I was funded full time from 2009 to mid-2013, after which I self-funded the project to completion. It took a total of 4.5 years full time equivalent.


Sea ice technician (also known as research engineer in other countries), Australian Antarctic Division, Hobart, Tasmania

Key attributes: project leadership, concept development, polar logistics, fieldwork, field team management, mentoring, helicopter operations, safety assessment, risk assessment, data analysis and synthesis, project prioritization

I coordinated logistics and field support for the sea ice physical processes team in the Australian Antarctic division on four expeditions to the east Antarctic pack ice zone. Two were international multi-disciplinary research expeditions ( SIPEX 2007; SIPEX II, 2012) and two were resupply trips to Davis Station (V1 2008; V1 2009). In 2009 I was also a voyage management intern – meaning I worked with the expedition leadership team in addition to my research role, to understand the process of running a resupply expedition.

On these expeditions my focus was an airborne surveying platform and supporting ground observations.
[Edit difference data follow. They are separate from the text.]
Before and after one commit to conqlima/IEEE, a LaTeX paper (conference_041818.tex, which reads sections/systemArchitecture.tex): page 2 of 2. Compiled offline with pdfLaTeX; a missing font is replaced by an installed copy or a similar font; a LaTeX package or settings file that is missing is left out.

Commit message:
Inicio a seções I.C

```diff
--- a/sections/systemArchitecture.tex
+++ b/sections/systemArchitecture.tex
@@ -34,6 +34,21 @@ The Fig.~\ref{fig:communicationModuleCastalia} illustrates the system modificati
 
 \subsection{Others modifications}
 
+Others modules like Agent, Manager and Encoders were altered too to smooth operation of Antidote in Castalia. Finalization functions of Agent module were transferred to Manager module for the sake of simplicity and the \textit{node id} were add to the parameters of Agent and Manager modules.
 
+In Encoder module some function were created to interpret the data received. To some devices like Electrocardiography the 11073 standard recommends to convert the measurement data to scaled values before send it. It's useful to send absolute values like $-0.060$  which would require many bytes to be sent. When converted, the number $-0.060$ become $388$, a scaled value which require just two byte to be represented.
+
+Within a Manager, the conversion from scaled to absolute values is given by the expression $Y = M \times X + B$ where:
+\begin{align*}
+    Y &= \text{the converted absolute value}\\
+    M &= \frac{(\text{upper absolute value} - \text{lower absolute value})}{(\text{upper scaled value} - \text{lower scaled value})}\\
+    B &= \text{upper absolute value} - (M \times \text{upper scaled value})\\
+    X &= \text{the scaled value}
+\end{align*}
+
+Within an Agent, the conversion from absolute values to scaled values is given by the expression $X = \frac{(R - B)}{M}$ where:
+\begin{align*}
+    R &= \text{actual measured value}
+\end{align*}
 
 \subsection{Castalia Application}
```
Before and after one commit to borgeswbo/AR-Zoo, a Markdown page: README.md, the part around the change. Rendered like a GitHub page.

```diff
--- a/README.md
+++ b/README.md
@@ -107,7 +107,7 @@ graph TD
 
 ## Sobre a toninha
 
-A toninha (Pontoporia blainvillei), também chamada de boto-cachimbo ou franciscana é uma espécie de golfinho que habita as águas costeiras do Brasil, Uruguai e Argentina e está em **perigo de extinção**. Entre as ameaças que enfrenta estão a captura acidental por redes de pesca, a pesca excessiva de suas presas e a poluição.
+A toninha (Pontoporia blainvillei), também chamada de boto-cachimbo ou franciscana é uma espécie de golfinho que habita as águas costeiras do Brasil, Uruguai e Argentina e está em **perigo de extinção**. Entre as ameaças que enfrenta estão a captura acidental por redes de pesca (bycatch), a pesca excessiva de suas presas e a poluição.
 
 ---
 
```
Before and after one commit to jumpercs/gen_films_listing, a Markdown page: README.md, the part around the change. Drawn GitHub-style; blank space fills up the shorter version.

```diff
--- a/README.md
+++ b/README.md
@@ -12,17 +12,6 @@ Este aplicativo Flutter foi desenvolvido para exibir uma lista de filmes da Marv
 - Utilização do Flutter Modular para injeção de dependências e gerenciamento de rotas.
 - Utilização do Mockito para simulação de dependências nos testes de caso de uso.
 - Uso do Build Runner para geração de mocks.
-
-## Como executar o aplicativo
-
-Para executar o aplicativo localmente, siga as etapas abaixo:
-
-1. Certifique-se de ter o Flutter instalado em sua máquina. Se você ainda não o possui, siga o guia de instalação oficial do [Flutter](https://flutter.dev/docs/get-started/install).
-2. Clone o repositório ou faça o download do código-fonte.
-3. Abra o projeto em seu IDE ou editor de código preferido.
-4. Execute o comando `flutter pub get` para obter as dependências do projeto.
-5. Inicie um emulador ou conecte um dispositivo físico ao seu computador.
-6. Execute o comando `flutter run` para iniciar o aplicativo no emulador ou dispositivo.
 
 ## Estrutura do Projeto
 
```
In 2007, 2008 and 2009 I flew a lot as an airborne camera operator, in 2012 this role was largely ‘set and forget’. In 2007 and 2012 I managed a ground surveying operation using GPS and other surveying equipment, drills, sleds, shovels, sweat and a small cohort of volunteers recruited on the ship in addition to our formal research team. On all voyages I worked as a sea ice observer, contrbuting to the ASPeCt program.

My “off ship” work aimed to tie data collected in all these programs together – integrating airborne lidar, photogrammetry, ship based observations and in situ sampling. It pioneered the use of texture based image analysis and the application of structure-from-motion photogrammetry on drifting sea ice.


Hiking guide, Cradle Mountain Huts (now Tasmanian Walking Company)

Key attributes: leadership, mentoring, customer service, sensitive landscape operations, landscape interpretation

Between 2005 and 2008, I walked 27 groups along Tasmania’s Overland Track. I was promoted to senior guide early in 2005. Responsible for guest briefings, care, group management, first aid. Also interpretive guiding , cooking, cleaning and minor hut maintenance in a world heritage wilderness area. This role also included mentoring and training new guides, and coordinating with other guided parties as needed for emergencies or general camaraderie in the park.

As a commercial operator in a world heritage wilderness area, we were also responsible for taking care to minimise the impact of our work on the area, working within management plans and legislation applicable to the wilderness world heritage area, and working to ensure we were doing better than providing a ‘tick-a-box’ experience.


Student – Bachelor of Antarctic Studies (honours), Institute of Antarctic and Southern Ocean Studies, University of Tasmania, 2004.

Web publishing officer, Australian Library and Information Association. 1999-2001 and 2002-2004

Outdoor equipment retail sales, Nevisport, Edinburgh, Scotland, late 2002

Night watch, Caribisdale Castle, northern Scotland, early 2002

Front desk, Banff International Hostel and relief manager, Castle Mountain YHA, Banff and region, Alberta, Canada. May to October 2001

Ski lift operator, Fernie Alpine Resort, Fernie, British Columbia, Canada – winter 2000/2001

Teaching assistant (6 month contract), Canberra Institute of Technology, Canberra, Australia, 1999.